Cross-Union Committee Unites Stewards
A seemingly minor issue sparked a mass grievance by workers at the Wisconsin Department of Workforce Development more than 10 years ago, in one state building in downtown Madison.
When management issued an edict banning all smoking on the premises, stewards from one union called a meeting of stewards from all locals in the building, which included professional, administrative, and technical employees.
The workers thought smokers should have some place to go. Together we hatched a strategy: “We Demand a Veranda.”
The issue was resolved in months, but the cross-union stewards committee that formed out of that fight proved to have lasting value.
We filed a group grievance co-signed by 200 employees. But stewards knew that managers would probably just stonewall through arbitration unless they felt some pressure to settle.
Our union’s staff organizer helped us set up an email group and we started sending blow-by-blow accounts of the grievance process to hundreds in the building. Two joint leaflets—explaining the reasonable of our proposals and the unreasonableness of management’s response—went to all 800 mailboxes in the building.
When management’s reply came back, “Grievance denied. No contract violation,” everyone knew about it. Finally, after growing embarrassment, management relented and reversed the policy.
Stewards know that a majority of grievances will not result in relief being granted. The lesson from that mass grievance was that we make our own power when we involve co-workers in concerted action.
Stewards have been meeting Tuesdays at lunchtime since that beginning. One Tuesday a month all union members in the building are invited.
After Governor Scott Walker was elected last fall but before he took office, the committee put out two newsletters warning fellow workers and providing facts on the real situation of state employees and the state budget. When Walker released his plans to bust our unions on February 11, we immediately set up a building meeting.
Later, when Walker, with a straight face, decreed a State Employee Recognition Day, we proclaimed our own State Employee Depreciation Day, with a ceremony on the Capitol steps in which Wisconsin corporations received spoof awards.

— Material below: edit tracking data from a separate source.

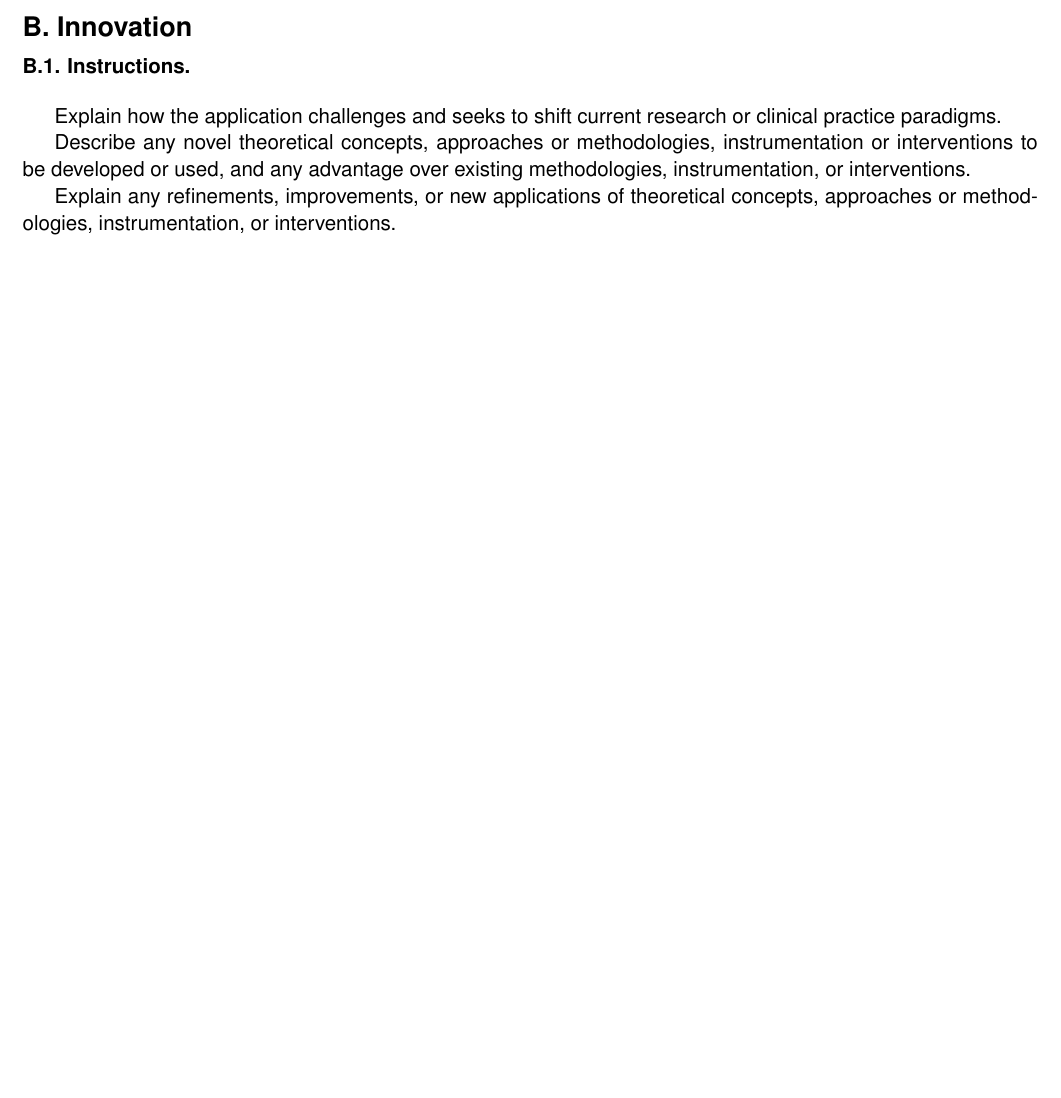
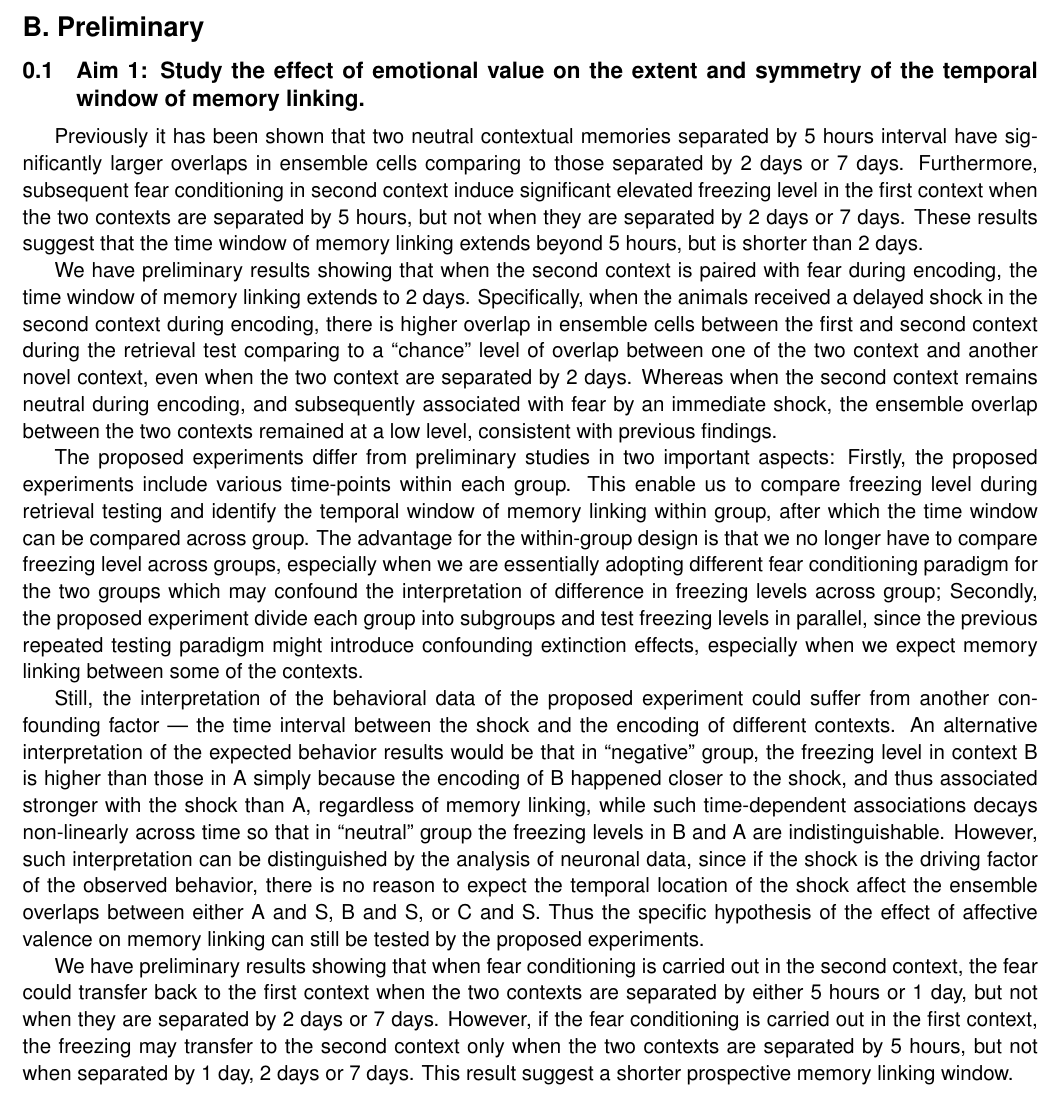
Before and after one commit to phildong/proposal, a LaTeX document (preliminary.tex): part of the page, cut so that both start at the same text, the shorter picture padded with empty space. Compiled offline with pdfLaTeX.

Commit message:
use preliminary as a backup for old methods

```diff
--- a/preliminary.tex
+++ b/preliminary.tex
@@ -2,16 +2,65 @@
 
 \begin{document}
 
-\section*{B. Innovation}
+\section*{B. Preliminary}
 
-\begin{description}
-\item[B.1. Instructions.]{}
-\end{description}
+\subsection{Aim 1: Study the effect of emotional value on the extent and symmetry
+  of the temporal window of memory linking.}
 
-Explain how the application challenges and seeks to shift current research or clinical practice paradigms.
+Previously it has been shown that two neutral contextual memories separated by 5
+hours interval have significantly larger overlaps in ensemble cells comparing to
+those separated by 2 days or 7 days. Furthermore, subsequent fear conditioning
+in second context induce significant elevated freezing level in the first
+context when the two contexts are separated by 5 hours, but not when they are
+separated by 2 days or 7 days. These results suggest that the time window of
+memory linking extends beyond 5 hours, but is shorter than 2 days.
 
-Describe any novel theoretical concepts, approaches or methodologies, instrumentation or interventions to be developed or used, and any advantage over existing methodologies, instrumentation, or interventions.
+We have preliminary results showing that when the second context is paired with
+fear during encoding, the time window of memory linking extends to 2 days.
+Specifically, when the animals received a delayed shock in the second context
+during encoding, there is higher overlap in ensemble cells between the first and
+second context during the retrieval test comparing to a ``chance'' level of
+overlap between one of the two context and another novel context, even when the
+two context are separated by 2 days. Whereas when the second context remains
+neutral during encoding, and subsequently associated with fear by an immediate
+shock, the ensemble overlap between the two contexts remained at a low level,
+consistent with previous findings.
 
-Explain any refinements, improvements, or new applications of theoretical concepts, approaches or methodologies, instrumentation, or interventions.
+The proposed experiments differ from preliminary studies in two important
+aspects: Firstly, the proposed experiments include various time-points within
+each group. This enable us to compare freezing level during retrieval testing
+and identify the temporal window of memory linking within group, after which the
+time window can be compared across group. The advantage for the within-group
+design is that we no longer have to compare freezing level across groups,
+especially when we are essentially adopting different fear conditioning paradigm
+for the two groups which may confound the interpretation of difference in
+freezing levels across group; Secondly, the proposed experiment divide each
+group into subgroups and test freezing levels in parallel, since the previous
+repeated testing paradigm might introduce confounding extinction effects,
+especially when we expect memory linking between some of the contexts.
+
+Still, the interpretation of the behavioral data of the proposed experiment
+could suffer from another confounding factor \textemdash{} the time interval
+between the shock and the encoding of different contexts. An alternative
+interpretation of the expected behavior results would be that in ``negative''
+group, the freezing level in context B is higher than those in A simply because
+the encoding of B happened closer to the shock, and thus associated stronger
+with the shock than A, regardless of memory linking, while such time-dependent
+associations decays non-linearly across time so that in ``neutral'' group the
+freezing levels in B and A are indistinguishable. However, such interpretation
+can be distinguished by the analysis of neuronal data, since if the shock is the
+driving factor of the observed behavior, there is no reason to expect the
+temporal location of the shock affect the ensemble overlaps between either A and
+S, B and S, or C and S. Thus the specific hypothesis of the effect of affective
+valence on memory linking can still be tested by the proposed experiments.
+
+We have preliminary results showing that when fear conditioning is carried out
+in the second context, the fear could transfer back to the first context when
+the two contexts are separated by either 5 hours or 1 day, but not when they are
+separated by 2 days or 7 days. However, if the fear conditioning is carried out
+in the first context, the freezing may transfer to the second context only when
+the two contexts are separated by 5 hours, but not when separated by 1 day, 2
+days or 7 days. This result suggest a shorter prospective memory linking window.
+
 
 \end{document}
```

In an earlier project, members signed a petition to support the building’s contract janitors in their union drive. Hundreds signed, even the head of the agency. When stewards peacefully delivered the petition on their lunch hour, it earned them a police interview in their cubicles the next day. Stewards stood strong and kept their cool.
Communication is key. An early project was the campaign to get a bulletin board. Management designated an obscure spot and overruled the union’s choice for a prominent location, citing danger from push pins scattering on the floor.
Noting there were other bulletin boards in the hallways, stewards posted throughout the building yellow triangular caution signs labeled “Falling Pins Zone.” After the laughter died down, we got our prime spot.
A few years ago, big snowstorms led to slips and broken bones all over town. In our building icy steps went unshoveled after snow removal was privatized. Management’s answer was to send out a safety memo advising employees to “walk like a duck” to keep from slipping.
Stewards immediately filed a grievance and put out a pamphlet to members explaining how to file an incident report about any accident at work. This was important to gather statistics about slips and falls, and also could be useful to get work absences covered by worker’s comp.
The grievance was denied, but the relief sought was granted. Management sent out maintenance staff to shovel the steps.
In another project, we organized a union orientation for kids on “Take Your Kids to Work Day.” Management said OK before realizing what we were up to. We showed a slide show about child labor and did a participatory play called “Trouble in the Henhouse” about organizing chickens.
The actors wore homemade chicken costumes; the kids joined in with chicken masks and clucked in the right places. Candy “feed” was consumed, and humans and chickens alike sang “Solidarity Forever” at the end.
Working across union barriers has been less difficult in practice than expected, as front-line stewards found their common interests stronger than their differences. The two large statewide locals had more materials to contribute; the other two locals had less than 100 members each but were more nimble.
Spending time together helped build up trust, though sometimes stewards from the smaller unions had to warn the big locals not to dominate with their internal issues.
But the stewards committee has received a chilly reception from elected union leaders, who are suspicious of this independent body. All our work is done without paid staff time or formal backing.
Leaders have cut off photocopying privileges and locked up one local’s button-making machine after its use in an effective campaign. But stewards have voted with their feet by remaining active with the committee in spite of most leaders’ disapproval.
Over time, stewards from other buildings downtown have begun to join the meetings. Stewards come to get suggestions and courage. The committee has proven useful as a stewards training ground, on FMLA or whistleblower language, for instance. This training function has become more valuable as senior stewards are retiring at record rates.
Most important, we work to keep things light even when there are differences. Good-humored swearing is an institution, and laughter is often heard echoing from our meeting room.
Our local’s bureaucracy is often crippled by indecision, fear of member involvement, and lack of practice in activism. In this context, a small group of people can be surprisingly effective at jump-starting motion that captures the imagination of members and gets results.
Bill Franks is an affirmative action officer and senior steward with the Wisconsin Professional Employees Council, AFT-W Local 4848. Ron Blascoe (retired) and Barbara Smith are from the same local.